  5. JL, did I just find out how to piss you off? Haha -- I'll lay off the soccer in the future. Man, do I suck at that game. I'll just have to leave it to the ol' ball and shin guard.

    Child -- mind if I use your comment as my next column? Great stuff -- thanks for taking the time.

  6. I coached my daughter's softball team this summer and it was a lot of fun. I learned just as much as those girls did!

    As for the crazy schedule, we are taking a break this fall. Daughter is having difficulty with reading so we are concentrating on school activities. She may take guitar lessons and tennis lessons after the Holidays. Fall can be so crazy...and I am crazy enough!

  7. you need to read sex drugs and cocoa puffs by chuck klosterman because he explains how soccer is not a sport!

  8. Ha ha ha-
    nice one mIke.

    By the way I've been readin' the shit out of these lately.

    Robert Kalmbachina

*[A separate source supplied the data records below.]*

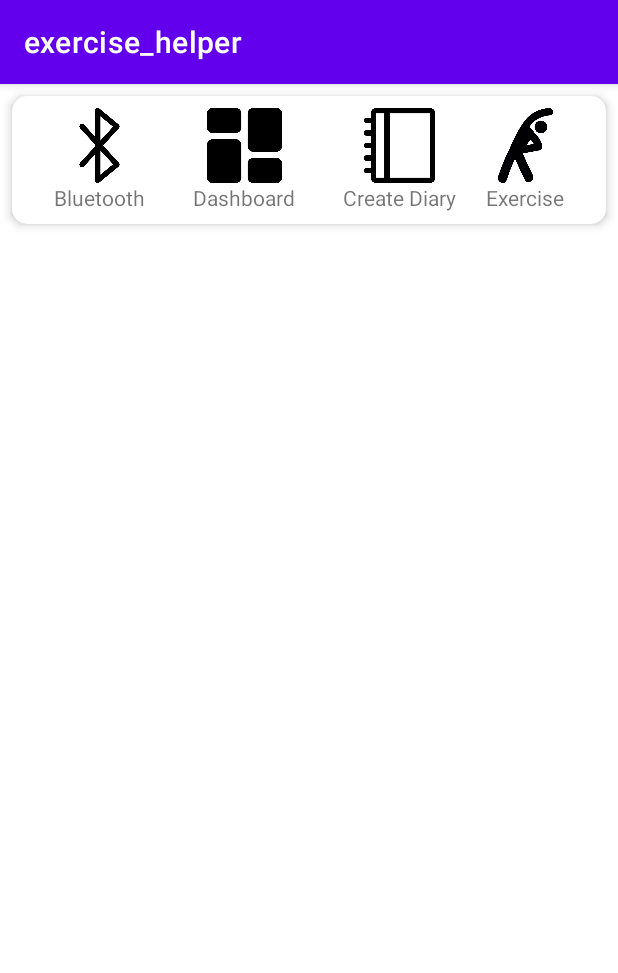
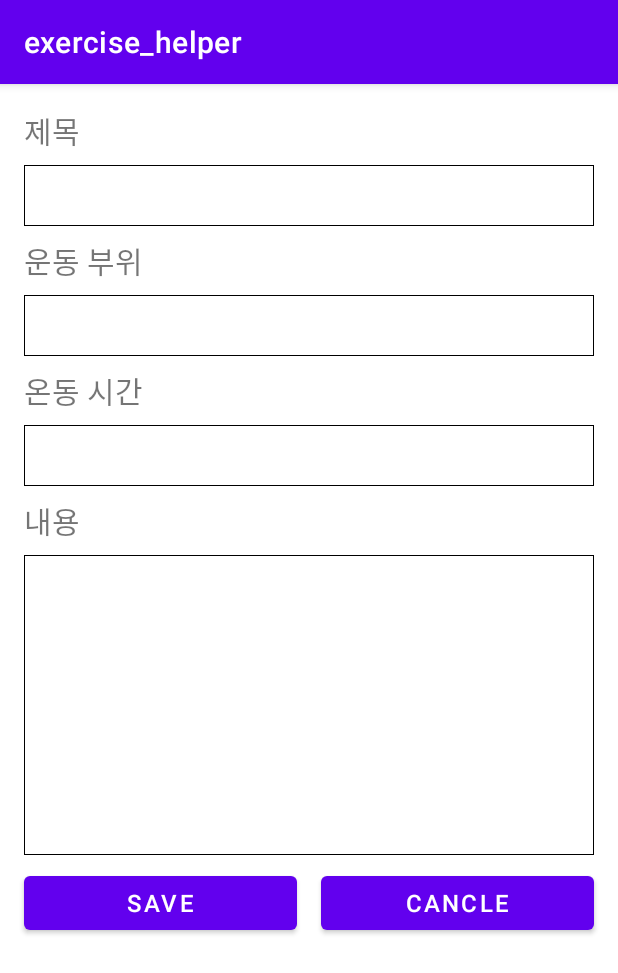
Before and after one commit to youngyin/exercise_helper, an Android app: the screen it shows after launch (MainActivity before the commit, DiaryActivity after it), after a tap on an icon or button, on a phone screen of 412 x 824 dp. Shown: the top 973 px of the screen. Run offline under Robolectric (Android 15) with nearby library versions, the phone set to English and light mode, and no system bars.

Commit message:
Add Diary Activity

```diff
--- a/exercise_helper_app/app/src/main/AndroidManifest.xml
+++ b/exercise_helper_app/app/src/main/AndroidManifest.xml
@@ -12,6 +12,7 @@
         android:roundIcon="@mipmap/ic_launcher_round"
         android:supportsRtl="true"
         android:theme="@style/Theme.Exercise_helper">
+        <activity android:name=".DiaryActivity"></activity>
         <activity android:name=".MainActivity">
             <intent-filter>
                 <action android:name="android.intent.action.MAIN" />
@@ -19,8 +20,7 @@
                 <category android:name="android.intent.category.LAUNCHER" />
             </intent-filter>
         </activity>
-
-        <activity android:name=".ExerciseActivity"></activity>
+        <activity android:name=".ExerciseActivity" />
     </application>
 
 </manifest>
--- /dev/null
+++ b/exercise_helper_app/app/src/main/java/com/example/exercise_helper/DiaryActivity.java
@@ -0,0 +1,39 @@
+package com.example.exercise_helper;
+
+import androidx.appcompat.app.AppCompatActivity;
+
+import android.content.Intent;
+import android.os.Bundle;
+import android.view.View;
+import android.widget.Button;
+
+public class DiaryActivity extends AppCompatActivity implements View.OnClickListener {
+
+    @Override
+    protected void onCreate(Bundle savedInstanceState) {
+        super.onCreate(savedInstanceState);
+        setContentView(R.layout.activity_diary);
+
+        Button cancelBtn = findViewById(R.id.cancle_btn);
+        Button saveBtn = findViewById(R.id.save_btn);
+
+        cancelBtn.setOnClickListener(this);
+        saveBtn.setOnClickListener(this);
+    }
+
+    @Override
+    public void onClick(View v) {
+        Intent intent;
+
+        switch (v.getId()){
+            case R.id.save_btn :
+                break;
+
+            case R.id.cancle_btn :
+                intent = new Intent(this, MainActivity.class);
+                finish();
+                startActivity(intent);
+                break;
+        }
+    }
+}
--- a/exercise_helper_app/app/src/main/java/com/example/exercise_helper/MainActivity.java
+++ b/exercise_helper_app/app/src/main/java/com/example/exercise_helper/MainActivity.java
@@ -42,6 +42,8 @@ public class MainActivity extends AppCompatActivity implements View.OnClickListe
                 break;
 
             case R.id.diary_btn :
+                intent = new Intent(this, DiaryActivity.class);
+                startActivity(intent);
                 break;
         }
     }
--- /dev/null
+++ b/exercise_helper_app/app/src/main/res/drawable/memo_border.xml
@@ -0,0 +1,22 @@
+<?xml version="1.0" encoding="utf-8"?>
+<layer-list xmlns:android="http://schemas.android.com/apk/res/android">
+
+    <item>
+        <shape android:shape="rectangle">
+            <solid android:color="#000000" />
+        </shape>
+
+    </item>
+
+    <item android:top = "1dp"
+        android:right= "1dp"
+        android:left="1dp"
+        android:bottom="1dp">
+
+        <shape android:shape="rectangle">
+            <solid android:color="@color/design_default_color_background" />
+        </shape>
+
+    </item>
+
+</layer-list>
--- /dev/null
+++ b/exercise_helper_app/app/src/main/res/layout/activity_diary.xml
@@ -0,0 +1,112 @@
+<?xml version="1.0" encoding="utf-8"?>
+<LinearLayout xmlns:android="http://schemas.android.com/apk/res/android"
+    xmlns:app="http://schemas.android.com/apk/res-auto"
+    xmlns:tools="http://schemas.android.com/tools"
+    android:layout_width="match_parent"
+    android:layout_height="match_parent"
+    tools:context=".DiaryActivity"
+    android:orientation="vertical"
+    android:layout_margin="@dimen/layout_default_space">
+
+    <TextView
+        android:layout_width="match_parent"
+        android:layout_height="wrap_content"
+        android:text="제목"
+        android:textSize="@dimen/big_title_font_size"
+        android:layout_marginRight="@dimen/layout_default_space"
+        android:layout_marginLeft="@dimen/layout_default_space"
+        android:layout_marginTop="@dimen/layout_default_space"/>
+
+    <EditText
+        android:padding="@dimen/layout_default_space"
+        android:textColor="@color/black"
+        android:background="@drawable/memo_border"
+        android:layout_width="match_parent"
+        android:layout_height="wrap_content"
+        android:layout_marginRight="@dimen/layout_default_space"
+        android:layout_marginLeft="@dimen/layout_default_space"
+        android:layout_marginTop="@dimen/layout_default_space"/>
+
+    <TextView
+        android:layout_width="match_parent"
+        android:layout_height="wrap_content"
+        android:text="운동 부위"
+        android:textSize="@dimen/big_title_font_size"
+        android:layout_marginRight="@dimen/layout_default_space"
+        android:layout_marginLeft="@dimen/layout_default_space"
+        android:layout_marginTop="@dimen/layout_default_space"/>
+
+    <EditText
+        android:padding="@dimen/layout_default_space"
+        android:textColor="@color/black"
+        android:background="@drawable/memo_border"
+        android:layout_width="match_parent"
+        android:layout_height="wrap_content"
+        android:layout_marginRight="@dimen/layout_default_space"
+        android:layout_marginLeft="@dimen/layout_default_space"
+        android:layout_marginTop="@dimen/layout_default_space"/>
+
+    <TextView
+        android:layout_width="match_parent"
+        android:layout_height="wrap_content"
+        android:text="온동 시간"
+        android:textSize="@dimen/big_title_font_size"
+        android:layout_marginRight="@dimen/layout_default_space"
+        android:layout_marginLeft="@dimen/layout_default_space"
+        android:layout_marginTop="@dimen/layout_default_space"/>
+
+    <EditText
+        android:padding="@dimen/layout_default_space"
+        android:textColor="@color/black"
+        android:background="@drawable/memo_border"
+        android:layout_width="match_parent"
+        android:layout_height="wrap_content"
+        android:layout_marginRight="@dimen/layout_default_space"
+        android:layout_marginLeft="@dimen/layout_default_space"
+        android:layout_marginTop="@dimen/layout_default_space"/>
+
+    <TextView
+        android:layout_width="match_parent"
+        android:layout_height="wrap_content"
+        android:text="내용"
+        android:textSize="@dimen/big_title_font_size"
+        android:layout_marginRight="@dimen/layout_default_space"
+        android:layout_marginLeft="@dimen/layout_default_space"
+        android:layout_marginTop="@dimen/layout_default_space"/>
+
+    <EditText
+        android:padding="@dimen/layout_default_space"
+        android:textColor="@color/black"
+        android:background="@drawable/memo_border"
+        android:layout_width="match_parent"
+        android:layout_height="200dp"
+        android:layout_marginRight="@dimen/layout_default_space"
+        android:layout_marginLeft="@dimen/layout_default_space"
+        android:layout_marginTop="@dimen/layout_default_space"/>
+
+    <LinearLayout
+        android:layout_width="match_parent"
+        android:layout_height="wrap_content"
+        android:orientation="horizontal"
+        android:weightSum="2">
+
+        <Button
+            android:textSize="@dimen/default_font_size"
+            android:id="@+id/save_btn"
+            android:layout_weight="1"
+            android:layout_width="match_parent"
+            android:layout_height="wrap_content"
+            android:text="SAVE"
+            android:layout_margin="@dimen/layout_default_space"/>
+
+        <Button
+            android:textSize="@dimen/default_font_size"
+            android:id="@+id/cancle_btn"
+            android:layout_weight="1"
+            android:layout_width="match_parent"
+            android:layout_height="wrap_content"
+            android:text="CANCLE"
+            android:layout_margin="@dimen/layout_default_space"/>
+    </LinearLayout>
+
+</LinearLayout>
--- a/exercise_helper_app/app/src/main/res/values/dimens.xml
+++ b/exercise_helper_app/app/src/main/res/values/dimens.xml
@@ -1,7 +1,7 @@
 <?xml version="1.0" encoding="utf-8"?>
 <resources>
     <dimen name="layout_default_space">8dp</dimen>
-    <dimen name="big_title_font_size">25dp</dimen>
+    <dimen name="big_title_font_size">20dp</dimen>
     <dimen name="default_font_size">16dp</dimen>
     <!-- Default screen margins, per the Android Design guidelines. -->
     <dimen name="activity_horizontal_margin">16dp</dimen>
```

  9. Randi -- that sounds like a funny book. My theory is that if you can smoke and do it at the same time without hampering your performance, it's not a sport. So that rules out darts and bowling, and puts golf right in the middle, where it belongs. I'm pretty sure that it makes soccer a sport, too.

  10. Rob -- dude, you left a freakin' comment! You are the man. Got any new pics for me?

  11. Child soccer is way fun. The parents and kids aren't nearly as predatorial (that not a word??) as in ice hockey. Up here in a lot of places paretns and kids have to sign non-agression pacts. I kid you not.

    KAra in a soccer uniform must be hot. Not so sure bout you, there, big boy.